We all go through the dreaded blemished skin phase, a time when our skin seems to be our worst enemy. We try, to no avail, all kinds of cleansers and products that profess to make the unwanted dullness and dryness go away. The good news is there are many natural and easy ways to diminish blemishes and make your skin look brighter and younger in no time at all.
Steam your face to open up your pores. Bring a pot of water to a boil and add natural herbs such as thyme, peppermint or lemon for oily skin. Add chamomile or lime for dry or sensitive skin. Pour the steaming water into a large bowl. Hold a towel around your head as you level your face above the steaming bowl of water. This steaming technique will remove dirt, makeup or dead skin cells that clog your pores. Apply a cool washcloth to the face for 10 minutes to cool your skin and close your pores.
Use non-soapy facial cleansers to avoid drying out your skin. Find cleansers that include natural ingredients. Pat your skin with a dry cloth instead of wiping it so that you don't burn your skin. Apply moisturizers with natural ingredients after you have dried your face. Repeat this procedure daily.

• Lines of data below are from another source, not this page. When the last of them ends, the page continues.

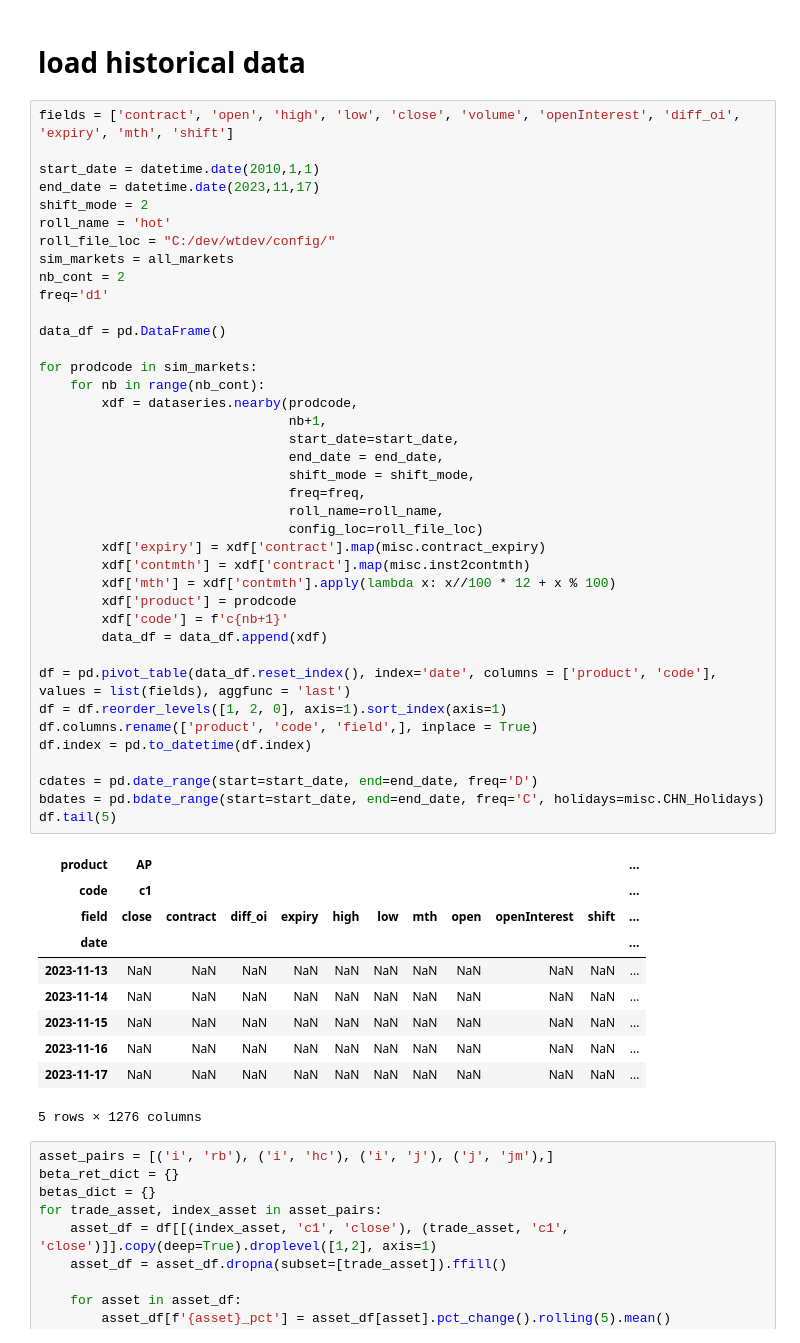
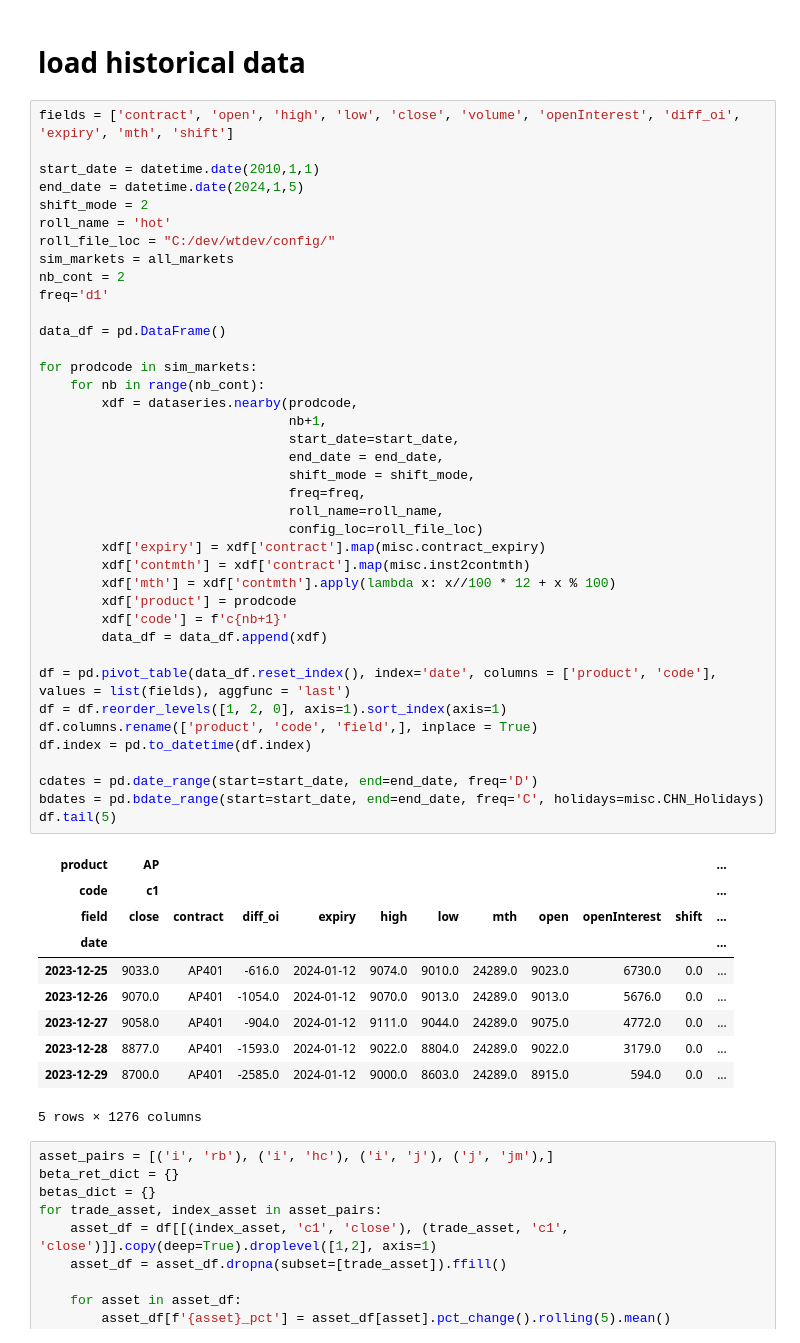
Before and after one commit to harvey1673/pyktrader3, a Jupyter notebook: bktest/bt_signal - phybasis.ipynb, the cells around one changed output. Drawn from its saved outputs; the diff is of its cells as text.

```diff
--- a/bktest/bt_signal - phybasis.ipynb
+++ b/bktest/bt_signal - phybasis.ipynb
@@ -74,7 +74,7 @@ daily_start_dict = { 'c': datetime.date(2011,1,1), 'm': datetime.date(2011,1,1),
 fields = ['contract', 'open', 'high', 'low', 'close', 'volume', 'openInterest', 'diff_oi', 'expiry', 'mth', 'shift']
 
 start_date = datetime.date(2010,1,1)
-end_date = datetime.date(2023,11,17)
+end_date = datetime.date(2024,1,5)
 shift_mode = 2
 roll_name = 'hot'
 roll_file_loc = "C:/dev/wtdev/config/"
@@ -87,38 +87,38 @@ data_df = pd.DataFrame()
 for prodcode in sim_markets:
     for nb in range(nb_cont):
         xdf = dataseries.nearby(prodcode,
                                 nb+1,
                                 start_date=start_date,
                                 end_date = end_date,
                                 shift_mode = shift_mode,
                                 freq=freq,
                                 roll_name=roll_name,
                                 config_loc=roll_file_loc)
         xdf['expiry'] = xdf['contract'].map(misc.contract_expiry)
         xdf['contmth'] = xdf['contract'].map(misc.inst2contmth)
         xdf['mth'] = xdf['contmth'].apply(lambda x: x//100 * 12 + x % 100)
         xdf['product'] = prodcode
         xdf['code'] = f'c{nb+1}'
         data_df = data_df.append(xdf)
 
 df = pd.pivot_table(data_df.reset_index(), index='date', columns = ['product', 'code'], values = list(fields), aggfunc = 'last')
 df = df.reorder_levels([1, 2, 0], axis=1).sort_index(axis=1)
 df.columns.rename(['product', 'code', 'field',], inplace = True)
 df.index = pd.to_datetime(df.index)
 
 cdates = pd.date_range(start=start_date, end=end_date, freq='D')
 bdates = pd.bdate_range(start=start_date, end=end_date, freq='C', holidays=misc.CHN_Holidays)
 df.tail(5)
 # %% [output]
 | product | AP |  |  |  |  |  |  |  |  |  | ... |
 | code | c1 |  |  |  |  |  |  |  |  |  | ... |
 | field | close | contract | diff_oi | expiry | high | low | mth | open | openInterest | shift | ... |
 | date |  |  |  |  |  |  |  |  |  |  | ... |
-| 2023-11-13 | NaN | NaN | NaN | NaN | NaN | NaN | NaN | NaN | NaN | NaN | ... |
-| 2023-11-14 | NaN | NaN | NaN | NaN | NaN | NaN | NaN | NaN | NaN | NaN | ... |
-| 2023-11-15 | NaN | NaN | NaN | NaN | NaN | NaN | NaN | NaN | NaN | NaN | ... |
-| 2023-11-16 | NaN | NaN | NaN | NaN | NaN | NaN | NaN | NaN | NaN | NaN | ... |
-| 2023-11-17 | NaN | NaN | NaN | NaN | NaN | NaN | NaN | NaN | NaN | NaN | ... |
+| 2023-12-25 | 9033.0 | AP401 | -616.0 | 2024-01-12 | 9074.0 | 9010.0 | 24289.0 | 9023.0 | 6730.0 | 0.0 | ... |
+| 2023-12-26 | 9070.0 | AP401 | -1054.0 | 2024-01-12 | 9070.0 | 9013.0 | 24289.0 | 9013.0 | 5676.0 | 0.0 | ... |
+| 2023-12-27 | 9058.0 | AP401 | -904.0 | 2024-01-12 | 9111.0 | 9044.0 | 24289.0 | 9075.0 | 4772.0 | 0.0 | ... |
+| 2023-12-28 | 8877.0 | AP401 | -1593.0 | 2024-01-12 | 9022.0 | 8804.0 | 24289.0 | 9022.0 | 3179.0 | 0.0 | ... |
+| 2023-12-29 | 8700.0 | AP401 | -2585.0 | 2024-01-12 | 9000.0 | 8603.0 | 24289.0 | 8915.0 | 594.0 | 0.0 | ... |
 5 rows × 1276 columns
 # %%
 asset_pairs = [('i', 'rb'), ('i', 'hc'), ('i', 'j'), ('j', 'jm'),]
```
Also changed, not shown: parts of 6 cells of this notebook, 7 other files.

Drink plenty of water and maintain a healthy diet. Eat plenty of fruits and vegetables and eliminate processed food and foods that are high in sugar. Eat broccoli and fish for added brightness. Avoid alcohol and spicy foods that contain histamine and cause the skin to redden. Add antioxidants to your diet. Use vitamin C in concentrations that are greater than 10 percent to even out your skin tone and prevent damage to your skin from UV rays exposure.
Related LeafTv Articles
Get an ample amount of sleep to prevent dark circles around the eyes and puffiness of the eyes and face. Remember to relax and eliminate stress by remaining active and spending time outside.
Erica Belcher is a freelance writer who holds a Bachelor of Arts in women's studies with minors in African-American studies and political philosophy from Florida State University. She began writing professionally in 2009 and has written articles on such topics as grant writing and standardized testing.